The thing about that word “sportswoman” is that it asserts a regime of femininity, at the expense of the athlete’s sexuality. It reminds us that the entire world of sports is segregated, and that its rituals tend to body forth contradiction, ambivalence and anxiety regarding just what that segregation is about.This is how one arrives at the idea of putting Cris Evert in Edwardian Lady Drag. That outfit is not about asserting her athleticism or her sexual power. It is, in fact, about restricting both. It is about framing her body within the gendered architecture of restricted movement.

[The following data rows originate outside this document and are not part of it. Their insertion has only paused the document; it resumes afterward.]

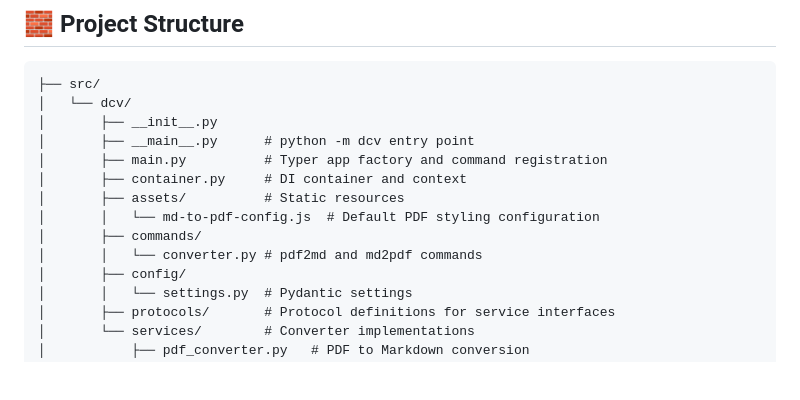
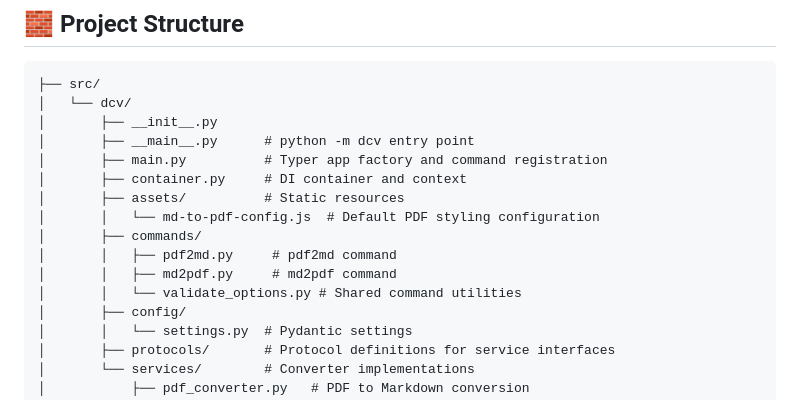
Before and after one commit to akitorahayashi/dcv, a Markdown page: README.md, the part around the change. Drawn GitHub-style; blank space fills up the shorter version.

Commit message:
docs: Update README to clarify command file structure

```diff
--- a/README.md
+++ b/README.md
@@ -116,7 +116,9 @@ just fix        # auto-format with ruff format and ruff --fix
 │       ├── assets/          # Static resources
 │       │   └── md-to-pdf-config.js  # Default PDF styling configuration
 │       ├── commands/
-│       │   └── converter.py # pdf2md and md2pdf commands
+│       │   ├── pdf2md.py     # pdf2md command
+│       │   ├── md2pdf.py     # md2pdf command
+│       │   └── validate_options.py # Shared command utilities
 │       ├── config/
 │       │   └── settings.py  # Pydantic settings
 │       ├── protocols/       # Protocol definitions for service interfaces
```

Sexuality, in Serena’s cover image, pushes back against the raced and classed codes of femininity that govern the “proper” presentation of women athletes around the world. In this image, sexuality is freed, if you will, from the discourse of gender difference which evacuates all signs of strength and power from the feminine subject. That, of course, is entwined with racist discourse which figures a black woman’s sexuality as excessive, and as “unfeminine” and in which a black woman’s athleticism appears as some kind of interference with her womanliness — indeed, with her humanity.
A number of writers defend Serena’s cover image as a celebration of her femininity. But this is only part of that image’s story. For what is her femininity? The fuck-me heels? The spread of her legs? The dare in her expression? Femininity is a very poor word for Serena’s styling, pose and posture here. The proper feminine subject, for example, does not spread her legs for anyone. She does not wear shoes like that. She wears more clothes. Especially if she is an athlete, she makes herself look demure, or sexless.
I see, in this image choice, the ghost of Evert’s corset, re-presented here within the language of sexual domination.
Here, Serena gives us a glimpse of her sexual power. This portrait is intentionally sexy. It is dominating. She is the master of her sexual power, and in this context, that mastery is a shiny reflection of the control she has over her athletic power. With this image, she asserts that she will do exactly what she want to do, and that this is, in fact, also what we want her to do.